Source: The Sydney Morning Herald
Author: Patrick McIntyre
18 April, 2017
I like to keep it simple.
A specialised message for a particular audience can be as windy and exclusive as it likes. But a message that is intended to be universal needs to be rugged, plain and humble. It needs to be simple. This is something that any advocate for the value of arts and culture knows well, yet still struggles with.
Despite Australia Council research finding that 85 per cent of Australians think the arts make for a richer and more meaningful life, when it comes to articulating its value, culture still has a perception problem. We are a highly culturally-engaged nation, yet we do not self-identify as “cultural”. It’s not part of our national myth-making. The value of culture, which we enjoy, goes below the radar, and this can adversely affect policy and resourcing decisions.
In an age fixated on metrics and evidence, is it perverse to argue that the main value of culture is happiness? Are we afraid of looking too simple?

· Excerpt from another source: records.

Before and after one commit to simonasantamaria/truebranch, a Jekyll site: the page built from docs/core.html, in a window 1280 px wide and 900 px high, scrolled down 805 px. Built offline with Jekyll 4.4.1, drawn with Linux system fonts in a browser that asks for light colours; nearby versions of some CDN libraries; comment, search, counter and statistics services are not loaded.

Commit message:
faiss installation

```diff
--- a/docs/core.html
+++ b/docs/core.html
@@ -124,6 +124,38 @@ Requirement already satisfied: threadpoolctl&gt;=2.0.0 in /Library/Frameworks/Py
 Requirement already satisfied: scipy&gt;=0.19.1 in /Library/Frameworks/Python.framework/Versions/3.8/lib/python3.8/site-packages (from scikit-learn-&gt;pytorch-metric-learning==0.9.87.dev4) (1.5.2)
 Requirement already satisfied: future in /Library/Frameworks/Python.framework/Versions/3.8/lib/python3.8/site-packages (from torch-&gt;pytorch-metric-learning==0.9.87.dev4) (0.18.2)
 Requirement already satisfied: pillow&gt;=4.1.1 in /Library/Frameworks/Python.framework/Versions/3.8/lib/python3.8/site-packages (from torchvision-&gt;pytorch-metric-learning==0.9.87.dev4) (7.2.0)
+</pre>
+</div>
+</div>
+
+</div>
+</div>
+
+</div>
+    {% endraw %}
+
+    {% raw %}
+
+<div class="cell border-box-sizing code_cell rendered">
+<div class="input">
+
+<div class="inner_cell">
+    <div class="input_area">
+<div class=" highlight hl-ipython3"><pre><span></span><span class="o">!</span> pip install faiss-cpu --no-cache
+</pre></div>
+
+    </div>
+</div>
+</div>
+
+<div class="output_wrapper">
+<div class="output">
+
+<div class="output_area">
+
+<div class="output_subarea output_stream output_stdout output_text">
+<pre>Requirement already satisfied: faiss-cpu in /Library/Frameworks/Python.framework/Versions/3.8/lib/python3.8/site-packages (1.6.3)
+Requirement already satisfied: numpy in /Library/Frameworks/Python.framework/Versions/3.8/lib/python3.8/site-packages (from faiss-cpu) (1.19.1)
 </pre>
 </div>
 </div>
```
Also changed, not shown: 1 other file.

Between 2010 and 2013 I was involved in a series of meetings convened by the United States peak body National Arts Strategies (NAS). The gatherings were between arts and cultural leaders from around the world, with representatives of organisations including large orchestras, community choirs, marine parks and museums.
Among debates on topics ranging from media convergence to community diversity and the future of money, the slippery notion of “relevance” always rose to the surface.
We were quite good at arguing among ourselves the relative merits of zoos, symphonies and community organisations. But when pushed to address the question, “Culture is important because?”, a concise, relatable and true response was hard to land on.
What if the answer is, because it just is? People love culture, they find it satisfying, inspiring and it makes them happy. Isn’t that enough? Surely, the more happiness in the world, the better?
The more you talk about happiness, the more the word itself seems hopelessly naive. Sure, there has been plenty of interesting work looking at some extrinsic benefits of happiness. Research tells us, for example, that lonely old people have better health outcomes once they get a cat, which brings happiness (except perhaps to dog people). But you don’t have to need happiness for a particular functional reason for it to be good for you.
There was a strong sense among the NAS group that the more individual happiness there is, the greater the communal happiness — a contributor to social harmony, productivity and what used to be called “world peace”.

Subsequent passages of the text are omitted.